The brief romance that radical art has had with the mainstream, and all the attendant wealth and adulation that the relationship has engendered, may well be over. It may be time once again to make art that earns less and means more.

 

 

“Proust is important for everyone”

Original in Spanish ,Translation by Paul Hammond

First published in Letras Libres 7/2012 (Spanish version); Eurozine (English version)

Contributed by Letras Libres

© Gilles Lipovetsky, Mario Vargas Llosa / Letras Libres

© Eurozine

 

The Pleasure Principal excerpted from “Maps and Legends: Reading and Writing Along the Borderlands”

by Michael Chabon (McSweeney’s: 222 pp., $24). Copyright 2008 by Michael Chabon. Published by arrangement with McSweeney’s Books.

The fear of naming things.

Naming things has always brought with it a level of anxiety. When something is named, it exists. It becomes more concrete, more present, inhabits it’s own reality to a certain degree and takes on a life of its own. This knowledge brings with it a responsibility to get the name right. A thing mis-named will forever be somewhat misbegotten.

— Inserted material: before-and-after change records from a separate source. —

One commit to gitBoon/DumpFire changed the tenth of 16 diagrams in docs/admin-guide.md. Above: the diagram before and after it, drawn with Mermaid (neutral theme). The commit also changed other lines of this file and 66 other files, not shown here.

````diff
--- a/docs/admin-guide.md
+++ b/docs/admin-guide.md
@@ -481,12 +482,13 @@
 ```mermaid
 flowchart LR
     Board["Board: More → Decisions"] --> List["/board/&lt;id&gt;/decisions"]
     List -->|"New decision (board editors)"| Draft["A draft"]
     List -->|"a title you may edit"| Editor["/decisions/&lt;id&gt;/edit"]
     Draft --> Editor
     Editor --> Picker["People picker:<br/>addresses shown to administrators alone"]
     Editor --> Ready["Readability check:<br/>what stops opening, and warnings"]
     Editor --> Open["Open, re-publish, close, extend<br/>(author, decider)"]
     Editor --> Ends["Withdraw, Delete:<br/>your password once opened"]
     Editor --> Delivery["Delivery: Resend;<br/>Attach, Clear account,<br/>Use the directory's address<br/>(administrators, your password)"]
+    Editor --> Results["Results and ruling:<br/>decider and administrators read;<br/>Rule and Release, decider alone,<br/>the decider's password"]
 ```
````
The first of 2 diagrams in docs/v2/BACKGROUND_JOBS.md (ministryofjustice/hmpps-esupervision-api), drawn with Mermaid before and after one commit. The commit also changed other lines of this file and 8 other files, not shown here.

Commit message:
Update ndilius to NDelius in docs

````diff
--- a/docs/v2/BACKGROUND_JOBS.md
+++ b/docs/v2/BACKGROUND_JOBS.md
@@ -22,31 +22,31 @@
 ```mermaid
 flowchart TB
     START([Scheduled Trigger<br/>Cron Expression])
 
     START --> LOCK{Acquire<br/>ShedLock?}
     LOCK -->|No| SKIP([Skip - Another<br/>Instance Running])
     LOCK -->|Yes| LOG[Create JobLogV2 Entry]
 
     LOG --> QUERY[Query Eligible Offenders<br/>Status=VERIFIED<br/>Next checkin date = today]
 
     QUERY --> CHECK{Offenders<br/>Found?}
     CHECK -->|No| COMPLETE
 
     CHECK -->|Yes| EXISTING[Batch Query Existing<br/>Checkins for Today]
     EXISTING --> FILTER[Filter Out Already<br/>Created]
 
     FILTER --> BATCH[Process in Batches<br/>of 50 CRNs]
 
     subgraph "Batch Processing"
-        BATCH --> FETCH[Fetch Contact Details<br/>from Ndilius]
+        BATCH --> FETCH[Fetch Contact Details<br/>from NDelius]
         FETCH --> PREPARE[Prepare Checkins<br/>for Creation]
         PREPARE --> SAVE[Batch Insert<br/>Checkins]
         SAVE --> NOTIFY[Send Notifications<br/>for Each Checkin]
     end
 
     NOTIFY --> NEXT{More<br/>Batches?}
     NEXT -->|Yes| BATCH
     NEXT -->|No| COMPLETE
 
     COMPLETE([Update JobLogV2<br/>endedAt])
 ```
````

Thus the naming of this blog brought with it some of the doubts and uncertainties that lie at the heart of the projected work I am about to undertake.

Surely a mis-step here would somehow curse the project? Send me off on a false start from which things simply continue to unravel?

This unease is amplified by the resonances of the name itself, once chosen. Pilgrims Progress; surely this name will simply bring religious fanatics to my door and raise the pious spectre of the New Testament to hover uncomfortably over the entire proceeding?

Mikala Dwyer, in her generous and hypnotic artist talk yesterday, allayed many of these fears. She talked about how her work and how its’ possible readings can veer uncomfortably toward the New Age, with all the connotations of flaky lifestyle solutions and Californian hippies that entails. She makes the work and talks about it in terms of it’s mysticism and her fascination with the occult and paranormal nonetheless.

So, a pilgrim’s progress.  A hikoi, a road trip, a “journey” to quote a much-scorned term frequently heard in art critiques. A departure from the usual route. The road less travelled. A portal. An escape. An adventure. A possible redemption.